# How to convince myself that I can take n=1 here?

Hall
Homework Statement:
In the linear space ##P_n## of all real polynomials of degree ##\leq## ##n##, define
##
\langle f,g \rangle = \sum_{k=0}^{n} f \left(\frac{k}{n}\right) ~g\left( \frac{k}{n} \right)
##
If ##f(t)=t##, find all real polynomials ##g## orthogonal to ##f##.
Relevant Equations:
##\langle f(t)=t, g \rangle = \sum_{k=0}^{n} \frac{k}{n} ~g\left( \frac{k}{n} \right)##
The Homework Statement reads the question.

We have
$$\langle f,g \rangle = \sum_{k=0}^{n} f\left(\frac{k}{n}\right) ~g\left( \frac{k}{n} \right)$$
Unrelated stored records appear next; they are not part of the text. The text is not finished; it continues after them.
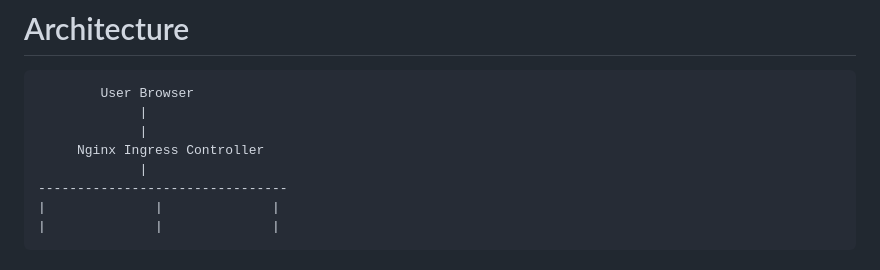
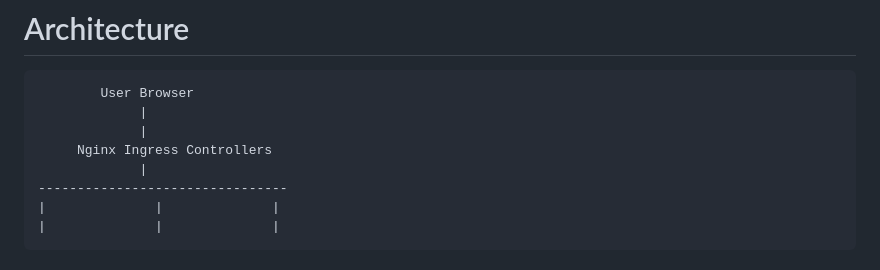
Before and after one commit to JerryMbata/devops-multipage-website, a Markdown page: README.md, the part around the change. Drawn GitHub-style.

```diff
--- a/README.md
+++ b/README.md
@@ -21,7 +21,7 @@ The application contains multiple pages that communicate through Kubernetes Ingr
             User Browser
                  |
                  |
-         Nginx Ingress Controller
+         Nginx Ingress Controllers
                  |
     --------------------------------
     |              |              |
```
If ##f(t) = t##, we have degree of ##f## is ##1##, so, should I take ##n = 1## in the above inner product formula and proceed as follows
$$\langle f(t)=t, g \rangle = \sum_{k=0}^{1} \frac{k}{1} ~g\left( \frac{k}{1} \right)$$
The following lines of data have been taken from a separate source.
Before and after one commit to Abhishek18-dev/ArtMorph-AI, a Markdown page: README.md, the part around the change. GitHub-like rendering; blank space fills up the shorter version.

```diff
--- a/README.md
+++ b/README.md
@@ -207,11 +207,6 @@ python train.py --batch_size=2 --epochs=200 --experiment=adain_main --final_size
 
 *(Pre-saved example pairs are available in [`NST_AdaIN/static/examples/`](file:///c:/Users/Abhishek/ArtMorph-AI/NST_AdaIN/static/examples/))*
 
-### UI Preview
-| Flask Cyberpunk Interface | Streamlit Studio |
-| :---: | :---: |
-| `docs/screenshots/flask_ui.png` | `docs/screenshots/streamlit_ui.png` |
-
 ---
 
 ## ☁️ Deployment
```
$$\sum_{k=0}{1} \frac{k}{1} ~g\left( \frac{k}{1} \right) = 0$$
$$f(0) ~g(0) + f(1) ~g(1) = 0$$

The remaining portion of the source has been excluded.